**Records to use:**
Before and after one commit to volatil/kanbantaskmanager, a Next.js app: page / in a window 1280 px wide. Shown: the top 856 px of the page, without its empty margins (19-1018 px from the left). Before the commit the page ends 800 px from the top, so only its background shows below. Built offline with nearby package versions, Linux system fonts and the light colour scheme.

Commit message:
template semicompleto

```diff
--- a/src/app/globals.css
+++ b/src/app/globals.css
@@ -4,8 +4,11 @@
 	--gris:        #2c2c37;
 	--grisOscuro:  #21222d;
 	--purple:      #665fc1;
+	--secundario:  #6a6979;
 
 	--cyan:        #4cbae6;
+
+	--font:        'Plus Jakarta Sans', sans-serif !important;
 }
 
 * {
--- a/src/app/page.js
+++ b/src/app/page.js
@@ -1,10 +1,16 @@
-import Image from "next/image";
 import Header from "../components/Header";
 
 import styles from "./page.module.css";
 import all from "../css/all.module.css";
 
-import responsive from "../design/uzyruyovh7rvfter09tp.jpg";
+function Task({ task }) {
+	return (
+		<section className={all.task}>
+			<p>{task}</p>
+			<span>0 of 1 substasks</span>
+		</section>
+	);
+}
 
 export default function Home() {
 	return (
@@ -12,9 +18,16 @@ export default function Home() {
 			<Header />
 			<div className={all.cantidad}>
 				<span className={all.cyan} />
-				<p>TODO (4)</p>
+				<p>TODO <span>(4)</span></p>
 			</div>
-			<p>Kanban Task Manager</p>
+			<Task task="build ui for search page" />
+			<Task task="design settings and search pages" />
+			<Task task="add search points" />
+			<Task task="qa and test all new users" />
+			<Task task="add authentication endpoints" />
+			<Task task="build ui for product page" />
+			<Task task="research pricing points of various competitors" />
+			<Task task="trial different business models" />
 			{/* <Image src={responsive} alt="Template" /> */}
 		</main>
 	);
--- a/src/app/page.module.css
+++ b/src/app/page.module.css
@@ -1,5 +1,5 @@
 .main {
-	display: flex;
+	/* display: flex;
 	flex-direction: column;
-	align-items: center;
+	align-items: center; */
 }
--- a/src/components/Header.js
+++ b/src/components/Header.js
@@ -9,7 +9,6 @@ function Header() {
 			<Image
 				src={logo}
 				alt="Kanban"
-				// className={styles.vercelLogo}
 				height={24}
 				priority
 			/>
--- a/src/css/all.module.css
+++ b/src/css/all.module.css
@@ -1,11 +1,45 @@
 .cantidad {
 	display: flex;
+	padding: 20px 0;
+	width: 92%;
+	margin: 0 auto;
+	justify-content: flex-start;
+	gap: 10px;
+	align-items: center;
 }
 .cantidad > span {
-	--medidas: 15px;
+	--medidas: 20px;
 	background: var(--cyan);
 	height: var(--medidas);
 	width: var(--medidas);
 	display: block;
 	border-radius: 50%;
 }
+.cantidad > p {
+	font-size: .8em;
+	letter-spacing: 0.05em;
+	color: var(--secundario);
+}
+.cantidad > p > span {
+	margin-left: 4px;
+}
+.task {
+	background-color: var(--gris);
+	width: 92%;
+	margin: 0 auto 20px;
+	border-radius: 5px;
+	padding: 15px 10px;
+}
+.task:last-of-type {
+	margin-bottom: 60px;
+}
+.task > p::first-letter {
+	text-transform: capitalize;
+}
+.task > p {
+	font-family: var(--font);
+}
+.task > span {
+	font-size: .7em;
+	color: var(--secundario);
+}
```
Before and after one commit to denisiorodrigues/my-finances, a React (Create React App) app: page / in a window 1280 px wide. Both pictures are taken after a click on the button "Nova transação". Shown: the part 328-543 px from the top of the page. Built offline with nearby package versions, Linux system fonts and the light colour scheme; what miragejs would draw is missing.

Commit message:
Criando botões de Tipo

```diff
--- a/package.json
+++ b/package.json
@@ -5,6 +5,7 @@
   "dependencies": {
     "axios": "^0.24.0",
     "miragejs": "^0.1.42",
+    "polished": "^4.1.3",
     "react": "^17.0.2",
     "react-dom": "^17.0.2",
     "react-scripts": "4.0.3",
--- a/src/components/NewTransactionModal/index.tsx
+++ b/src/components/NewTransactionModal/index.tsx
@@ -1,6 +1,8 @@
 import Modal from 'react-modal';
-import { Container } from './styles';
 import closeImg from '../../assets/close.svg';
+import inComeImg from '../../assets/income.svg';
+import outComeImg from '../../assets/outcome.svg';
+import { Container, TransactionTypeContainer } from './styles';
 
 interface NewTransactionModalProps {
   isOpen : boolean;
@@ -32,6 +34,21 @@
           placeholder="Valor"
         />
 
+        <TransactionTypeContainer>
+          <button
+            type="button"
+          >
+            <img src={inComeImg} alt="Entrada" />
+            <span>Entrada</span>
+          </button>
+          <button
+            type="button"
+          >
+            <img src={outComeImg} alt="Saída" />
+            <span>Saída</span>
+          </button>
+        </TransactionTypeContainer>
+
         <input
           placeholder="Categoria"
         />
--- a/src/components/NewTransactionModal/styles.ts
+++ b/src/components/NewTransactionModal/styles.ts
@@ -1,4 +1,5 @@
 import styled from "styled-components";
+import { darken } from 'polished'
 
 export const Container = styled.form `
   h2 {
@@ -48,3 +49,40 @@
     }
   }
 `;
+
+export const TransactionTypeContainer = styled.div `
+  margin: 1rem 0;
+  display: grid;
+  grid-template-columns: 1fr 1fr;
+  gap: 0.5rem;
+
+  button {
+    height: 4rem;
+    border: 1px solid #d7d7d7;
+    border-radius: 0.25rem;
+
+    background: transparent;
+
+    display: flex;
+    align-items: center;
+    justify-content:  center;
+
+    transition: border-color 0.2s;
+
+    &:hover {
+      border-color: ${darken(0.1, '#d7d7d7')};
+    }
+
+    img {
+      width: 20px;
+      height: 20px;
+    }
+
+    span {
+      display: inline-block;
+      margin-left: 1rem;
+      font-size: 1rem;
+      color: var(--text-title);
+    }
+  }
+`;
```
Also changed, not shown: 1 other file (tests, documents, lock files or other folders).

**Directions for this task:** For the records above, state how many lines contain "display", and nothing more.

**Written solution:** 7